Hit \"Encode (Active Job-List Files)\" and wait anywhere from two hours to letting it work overnight, depending on your memory and CPU speed. Make sure that there\'s enough room on your hard drive for the output file or else it will screw up your computer and the conversion will fail! My movie was originally 1.36 gigabytes and the converted file was 848 megabytes, which isn\'t too bad for a 1 3/4 hour-long movie. Do the math and make sure that after the conversion is completed (estimate how large your movie may be) that there is still at least ten to fifteen percent minimum free space minimum because the computer itself uses this to function properly. After the conversion process has completed, navigate to the Program Files folder ((Windows) XP users, it\'s right on the drive itself. ME, 2000 and below, and those of you in the future who may be using Vista, it\'s somewhere on your drive. If you can\'t find it, just Google where the folder should be). A folder named eRightSoft should be located in Program Files, in which the folder OutPut is. In there is your completed mpeg-1 file, named after the original. The original .mkv is still where it was. And voila! It should open with Media Player, iTunes, Quicktime, etc. If you were originally planning on having the file be an .avi or any other format, just feed it back into SUPER or any other converter with the settings that you want. Although any mpeg file is currently supported by iPod video (OS v1.2), I converted the mpeg-1 into an .m4v file using 3GP Converter (found on Google), which automatically changes the dimensions to the screen of an iPod, and lessens the file size even more.

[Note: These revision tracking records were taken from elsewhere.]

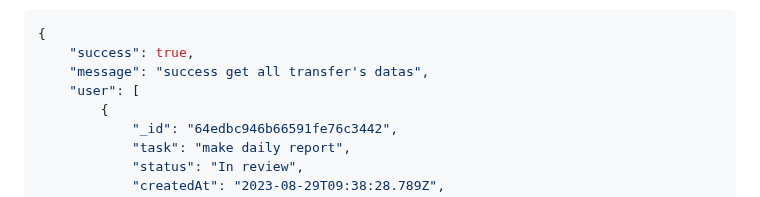
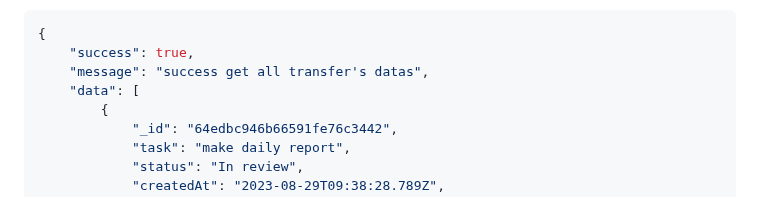
Before and after one commit to RevoU-FSSE-2/week-11-RPrasetyoB, a Markdown page: README.md, the part around the change. GitHub-like rendering.

```diff
--- a/README.md
+++ b/README.md
@@ -115,7 +115,7 @@ Project milestone 2. build a task management website application that integrates
 {
     "success": true,
     "message": "success get all transfer's datas",
-    "user": [
+    "data": [
         {
             "_id": "64edbc946b66591fe76c3442",
             "task": "make daily report",
```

Well, this is the end of my first guide ever, and if you have any questions, comments, or recommendations, email me at:

Happy converting!

Specifications of Fullmetal Alchemist: The Conquerer of Shambala (as by SUPER):

General #0
CompleteName : C:\\fullmetal\\fullmetal.mkv
FileSize/String : 1.36 GiB
Format/String : Matroska
OveralBitRate/String : 1858 Kbps
PlayTime/String : 1h 44mn
Movie : [cLT] Fullmetal Alchemist: The Conqueror of Shambala
Encoded_Date : 1157196586
Encoded_Application : mkvmerge v1.6.5 (\'Watcher Of The Skies\') built on Dec 7 2005 18:53:53
Encoded_Library : libebml v0.7.6 + libmatroska v0.8.0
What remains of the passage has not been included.